Developer must set priorities under new floor area rules

PUBLISHED : Monday, 24 January, 2011, 12:00am
UPDATED : Monday, 24 January, 2011, 12:00am

I refer to your editorial ('Developers need to shake off role of villain', January 20). While the interview you refer to was conducted in the best spirit and in an ongoing determination by the Real Estate Developers Association of Hong Kong (REDA) to increase transparency and flow of information, several of the points you make are taken out of context.

Your editorial implies that REDA is threatening that, if the new rules on gross floor area are imposed, the developers would stop building amenities, such as clubhouses and swimming pools, thus shifting the onus onto public service providers, such as the Leisure and Cultural Services Department.

What in fact we said was that, under the new rules governing GFA as drafted by the Buildings Department, developers would be forced to prioritise what they build in order to get the most value from the building for both themselves and the tenants, and that amenities, such as swimming pools or larger balconies, may not be a priority in some development plans. This would therefore put greater pressure on public amenities as people sought leisure activities that may not be available in their buildings. Obviously, this is not in the best interests of the community. But it has no link whatsoever to transparency or accountability as you suggest.

It is simply a matter of reality and sound business.

In an often repeated misstatement, you also suggest that developers get the GFA concessions for free and then sell them on to the public at full market value.

This common misrepresentation overlooks the way in which the land sale auction system works in Hong Kong. These auctions are highly competitive and everyone knows that the high bid wins.

All developers, therefore, cost the GFA concessions and the price of the amenities into their bids before stepping foot into the room. They must take into account the maximum utility they can get to the utmost offer they can make. In other words, the developer must build the full market price of all features, whether they are green or not, into his bid. Nothing is for free; although some in government would have the public believe that.

The point is that the existing policy was put together to encourage green features for a reason. Now that is going to change because there may have been flaws in the system. We are all for change if something is not working correctly, but policy changes should be for the better and aimed at maintaining a level of lifestyle the people of Hong Kong have come to expect, and not at trying to shift blame for failures.

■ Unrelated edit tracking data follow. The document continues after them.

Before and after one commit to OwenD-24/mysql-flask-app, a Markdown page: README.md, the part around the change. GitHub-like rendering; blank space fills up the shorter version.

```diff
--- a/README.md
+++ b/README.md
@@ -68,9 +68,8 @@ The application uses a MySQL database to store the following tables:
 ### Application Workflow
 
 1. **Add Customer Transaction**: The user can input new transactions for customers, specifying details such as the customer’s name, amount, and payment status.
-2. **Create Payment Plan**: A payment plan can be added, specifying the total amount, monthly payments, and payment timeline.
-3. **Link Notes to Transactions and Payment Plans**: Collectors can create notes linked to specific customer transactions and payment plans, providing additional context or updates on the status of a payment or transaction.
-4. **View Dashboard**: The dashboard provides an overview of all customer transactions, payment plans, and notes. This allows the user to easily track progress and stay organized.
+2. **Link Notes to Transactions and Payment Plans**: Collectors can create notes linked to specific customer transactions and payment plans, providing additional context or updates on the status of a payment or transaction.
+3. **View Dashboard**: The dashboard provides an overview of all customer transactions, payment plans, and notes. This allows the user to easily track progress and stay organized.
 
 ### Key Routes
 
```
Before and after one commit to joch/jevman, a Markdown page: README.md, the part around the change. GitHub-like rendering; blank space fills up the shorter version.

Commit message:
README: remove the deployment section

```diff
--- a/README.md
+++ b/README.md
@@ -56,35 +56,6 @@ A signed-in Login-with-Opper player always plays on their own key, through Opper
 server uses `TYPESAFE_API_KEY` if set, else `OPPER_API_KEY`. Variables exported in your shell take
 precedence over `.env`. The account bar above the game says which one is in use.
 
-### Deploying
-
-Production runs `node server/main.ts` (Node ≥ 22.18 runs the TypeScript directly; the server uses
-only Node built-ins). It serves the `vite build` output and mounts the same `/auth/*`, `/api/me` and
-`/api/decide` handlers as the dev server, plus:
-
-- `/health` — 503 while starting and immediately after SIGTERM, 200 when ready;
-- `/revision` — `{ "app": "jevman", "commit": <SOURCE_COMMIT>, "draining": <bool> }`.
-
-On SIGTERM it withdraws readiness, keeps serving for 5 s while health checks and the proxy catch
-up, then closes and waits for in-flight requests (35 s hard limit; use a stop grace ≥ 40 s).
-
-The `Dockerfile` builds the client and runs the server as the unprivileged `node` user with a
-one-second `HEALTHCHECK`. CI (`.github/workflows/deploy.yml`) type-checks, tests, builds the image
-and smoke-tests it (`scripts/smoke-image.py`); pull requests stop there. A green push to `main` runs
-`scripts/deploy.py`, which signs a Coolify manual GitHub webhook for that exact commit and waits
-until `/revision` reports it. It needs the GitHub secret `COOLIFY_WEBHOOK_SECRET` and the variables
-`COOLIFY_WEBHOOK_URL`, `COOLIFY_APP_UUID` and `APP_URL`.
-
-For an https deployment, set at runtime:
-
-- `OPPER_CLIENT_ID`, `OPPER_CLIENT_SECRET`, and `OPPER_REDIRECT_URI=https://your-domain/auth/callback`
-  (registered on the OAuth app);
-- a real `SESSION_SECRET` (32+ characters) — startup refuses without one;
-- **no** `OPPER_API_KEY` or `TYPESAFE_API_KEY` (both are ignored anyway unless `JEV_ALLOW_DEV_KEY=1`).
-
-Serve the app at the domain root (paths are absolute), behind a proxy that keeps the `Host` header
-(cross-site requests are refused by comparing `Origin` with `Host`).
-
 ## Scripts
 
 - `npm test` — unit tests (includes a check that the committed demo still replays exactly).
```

REDA and the developers are well aware of the needs of the market and we support integrity in the marketplace. We therefore believe the government should work closely with the property sector to draft a plan that addresses the issues at hand and, at the same time, meets the needs of all Hong Kong people.

Louis Loong, secretary general, the Real Estate Developers Association of Hong Kong